First things first...Merry Christmas and Happy 2012! This was our first Christmas and New Year's celebration with Karolina! A dream come true and an answer to prayer. The entire holiday season has been surreal as I basked in the blessing of the gifts we had to celebrate this year. This was Augustine's first holiday season too of course. Here we all are wishing you a Merry Christmas:
Now, on to the update. I've come to realize that despite my best efforts, motherhood and worry just seem to go together, to some degree, for every child. Worries about your kids fitting in, worries they may hurt themselves after learning how to ride a bike, worries about bad influences affecting them, etc., etc. Try as I might to relinquish the worry, it still seems to creep in.

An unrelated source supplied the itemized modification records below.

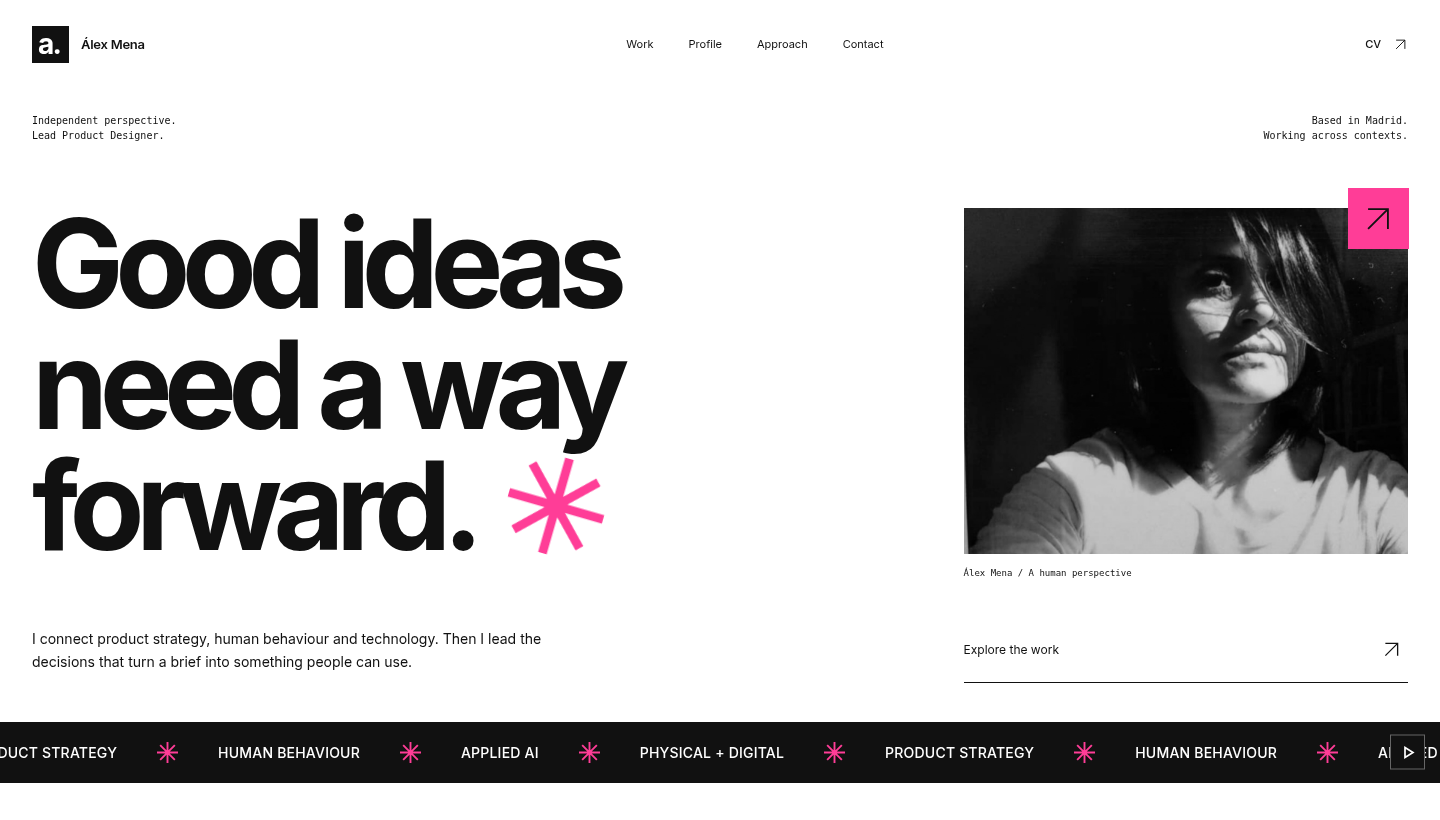
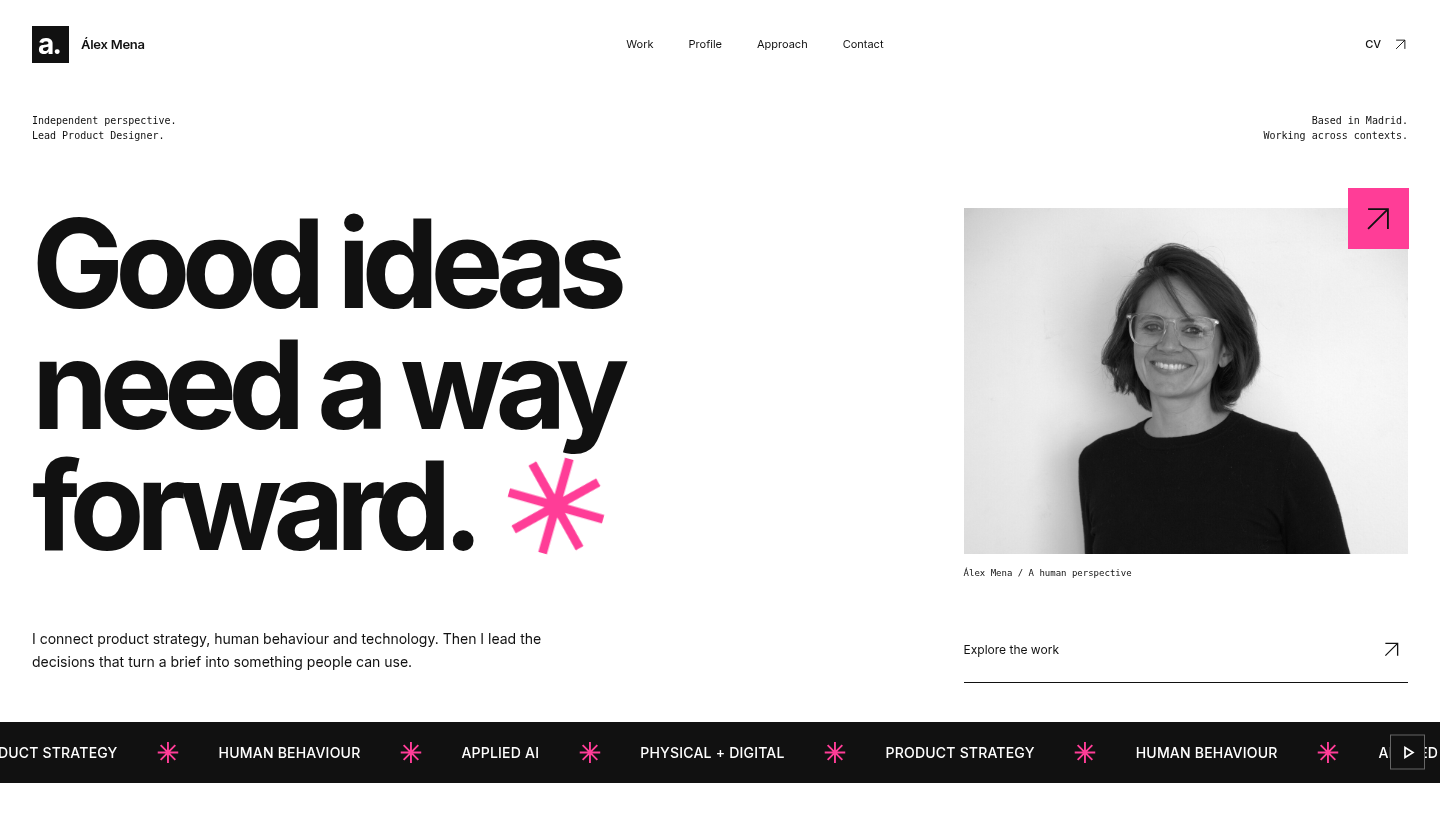
Update portfolio preview with supplied portrait

diff --git a/review/v2/README.md b/review/v2/README.md
@@ -2,6 +2,8 @@
 
 Una base gráfica en blanco y negro, tipografía sans serif con más presencia, retrato personal, cubiertas conceptuales y una composición de proyectos de distinta escala. El contenido y los hechos de los cinco casos se han conservado.
 
+Actualización: la portada y el perfil utilizan la nueva fotografía facilitada por Alexandra. Se ha convertido el RAW a una versión web y ajustado el encuadre para escritorio y móvil. El blanco y negro pertenece al tratamiento visual de la web.
+
 ## Portada
 
 ![Portada — versión 2](inicio-desktop.png)
@@ -22,9 +24,15 @@ La siguiente muestra captura la respuesta de un caso al pasar el cursor: cambia 
 
 ![Presentación — versión 2](presentacion.png)
 
+## Perfil con la nueva fotografía
+
+![Perfil — retrato actualizado](perfil.png)
+
 ## Móvil
 
 ![Portada móvil — versión 2](inicio-mobile.png)
+
+![Perfil móvil — retrato actualizado](perfil-mobile.png)
 
 [Comparar con la primera versión](../README.md)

As we continue to settle in to life with our daughter (going on 6 months now) we have begun to see patterns that are promising, and others that, well...make my heart worry. I have to preface my concerns by saying that I know things will take time, I understand it may be years before Karolina adjusts to all of the monumental life changes, and it may take years for US to be able to bring out the fullest in her and develop ways that will help her blossom and thrive in her own time. That being said, part of my own worry stems from the different feedback we are getting, both from medical, and the child development standpoint.
Karolina is 18 months old (as of Friday)!:) She was evaluated by early intervention and was found to be between a 6-9 month developmental level, 10-12 in others (like gross motor skills) and a below 3 months of age in reception/communication. Daily, I work with her by repeating the basic words "ma ma" "da da" bye bye" etc. She has never attempted to repeat any words or phrases. At first I was very defensive when it was brought up (she heard only Polish for the first year of her life, what do people expect)?! As time has gone on though, I do understand what the "experts" were saying, even basic sounds she still does not repeat.

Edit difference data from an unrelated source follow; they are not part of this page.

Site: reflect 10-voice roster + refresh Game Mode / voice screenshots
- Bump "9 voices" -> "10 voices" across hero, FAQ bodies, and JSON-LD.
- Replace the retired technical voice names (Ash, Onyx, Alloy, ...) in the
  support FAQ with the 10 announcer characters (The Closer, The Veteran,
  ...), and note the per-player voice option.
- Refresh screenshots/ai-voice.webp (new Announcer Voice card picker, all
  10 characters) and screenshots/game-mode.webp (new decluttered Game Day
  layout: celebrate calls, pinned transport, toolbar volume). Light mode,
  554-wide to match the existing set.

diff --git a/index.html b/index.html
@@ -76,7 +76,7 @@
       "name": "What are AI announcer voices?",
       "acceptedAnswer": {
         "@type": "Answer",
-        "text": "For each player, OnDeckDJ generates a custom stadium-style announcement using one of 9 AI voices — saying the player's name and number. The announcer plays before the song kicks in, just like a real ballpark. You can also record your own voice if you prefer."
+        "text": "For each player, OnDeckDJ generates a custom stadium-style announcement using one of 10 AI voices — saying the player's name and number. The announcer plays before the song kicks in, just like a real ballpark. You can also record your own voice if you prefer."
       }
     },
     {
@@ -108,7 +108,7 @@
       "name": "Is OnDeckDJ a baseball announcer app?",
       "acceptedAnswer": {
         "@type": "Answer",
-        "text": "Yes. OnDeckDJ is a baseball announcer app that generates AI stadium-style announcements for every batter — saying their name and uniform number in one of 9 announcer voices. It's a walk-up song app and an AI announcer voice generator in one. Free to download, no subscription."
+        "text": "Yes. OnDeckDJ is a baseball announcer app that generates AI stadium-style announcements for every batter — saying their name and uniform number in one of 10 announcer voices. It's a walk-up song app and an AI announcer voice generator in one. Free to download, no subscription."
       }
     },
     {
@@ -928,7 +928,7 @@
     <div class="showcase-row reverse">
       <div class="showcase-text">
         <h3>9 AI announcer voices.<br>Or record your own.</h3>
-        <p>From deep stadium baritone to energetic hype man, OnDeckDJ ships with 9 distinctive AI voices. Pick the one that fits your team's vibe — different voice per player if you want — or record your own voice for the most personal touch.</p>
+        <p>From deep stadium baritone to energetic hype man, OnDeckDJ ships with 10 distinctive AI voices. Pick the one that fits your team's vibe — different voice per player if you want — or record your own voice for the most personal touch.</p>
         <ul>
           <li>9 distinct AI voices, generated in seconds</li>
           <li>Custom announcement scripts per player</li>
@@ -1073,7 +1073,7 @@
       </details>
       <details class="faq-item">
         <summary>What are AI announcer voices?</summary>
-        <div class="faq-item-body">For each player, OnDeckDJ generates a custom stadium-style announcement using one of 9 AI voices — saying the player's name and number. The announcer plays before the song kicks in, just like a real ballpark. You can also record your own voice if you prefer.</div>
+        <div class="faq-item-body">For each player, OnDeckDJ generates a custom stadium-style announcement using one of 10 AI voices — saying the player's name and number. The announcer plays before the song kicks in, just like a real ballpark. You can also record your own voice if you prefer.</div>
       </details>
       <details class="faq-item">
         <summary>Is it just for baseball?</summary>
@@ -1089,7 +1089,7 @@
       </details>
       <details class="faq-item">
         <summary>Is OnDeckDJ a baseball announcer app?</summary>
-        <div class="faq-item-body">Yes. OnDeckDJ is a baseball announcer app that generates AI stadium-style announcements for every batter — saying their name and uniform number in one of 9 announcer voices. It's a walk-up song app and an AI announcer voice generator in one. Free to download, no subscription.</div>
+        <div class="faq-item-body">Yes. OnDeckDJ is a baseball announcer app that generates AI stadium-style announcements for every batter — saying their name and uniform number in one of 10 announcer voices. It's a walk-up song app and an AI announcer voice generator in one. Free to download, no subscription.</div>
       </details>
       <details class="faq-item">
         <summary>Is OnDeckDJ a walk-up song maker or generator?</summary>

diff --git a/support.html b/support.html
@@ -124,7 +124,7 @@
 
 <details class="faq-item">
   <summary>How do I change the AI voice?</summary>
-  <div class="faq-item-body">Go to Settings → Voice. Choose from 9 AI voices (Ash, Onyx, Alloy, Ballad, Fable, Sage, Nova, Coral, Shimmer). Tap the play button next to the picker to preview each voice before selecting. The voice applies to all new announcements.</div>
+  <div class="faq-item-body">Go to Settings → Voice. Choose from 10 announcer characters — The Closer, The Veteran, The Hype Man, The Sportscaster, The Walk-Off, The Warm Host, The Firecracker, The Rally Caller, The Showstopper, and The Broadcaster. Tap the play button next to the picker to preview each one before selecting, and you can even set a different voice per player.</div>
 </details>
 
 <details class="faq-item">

I did hear a great tip about imitating HER though, so we have begun to do that. Instead of asking her to repeat after me, I follow her lead, and imitate the sounds she babbles. She is very attentive so I know it's sinking in, it's just a matter of it coming out. :)
Earlier this week it was recommended that down the road, she should be tested for a genetic abnormality. The medical person suggested Karolina may have signs of mild mental disability. Yet, other medical specialists have not mentioned this, and have even been encouraging. What to make of this? What I see before my eyes every day, is a happy, beautiful daughter whom I love with all my heart and who is taking her time on some things, but I KNOW she is aware and engaged. Yes, I realize she's not catching up at the level that would be preferred, and this weighs heavy on a moms heart, because I take it personally now that she's home. I have so many questions. Is it just that she will take longer, but still be totally fine? Will she continue to have significant delays but nothing more? Or are we looking at a lifelong diagnosis with substantial life-changing challenges? It's impossible to know that information TODAY. So, I'm trying to rest in that realization and not worry. The best we can do is love her, give her all we've got, and trust that God will carry the rest. And I maintain...it's still very early. We still have a lot of things left to try, and I am excited that she will begin therapy in January. She qualified to receive in-home occupational and speech therapy from a place the comes highly recommended and I am looking forward to getting started. She's also continuing to get one step closer to walking! Just this week she has been standing, sturdy as a tree trunk, independently by herself. Look at our big girl!
All that's left is for her to put one foot in front of the other!:) I am so, incredibly proud of our beautiful daughter. I see her and realize how far she's come already, and it's a reminder of how much we have to celebrate. I need to stick Matthew 6: 25 on my refrigerator for that constant reminder about the futility of worry: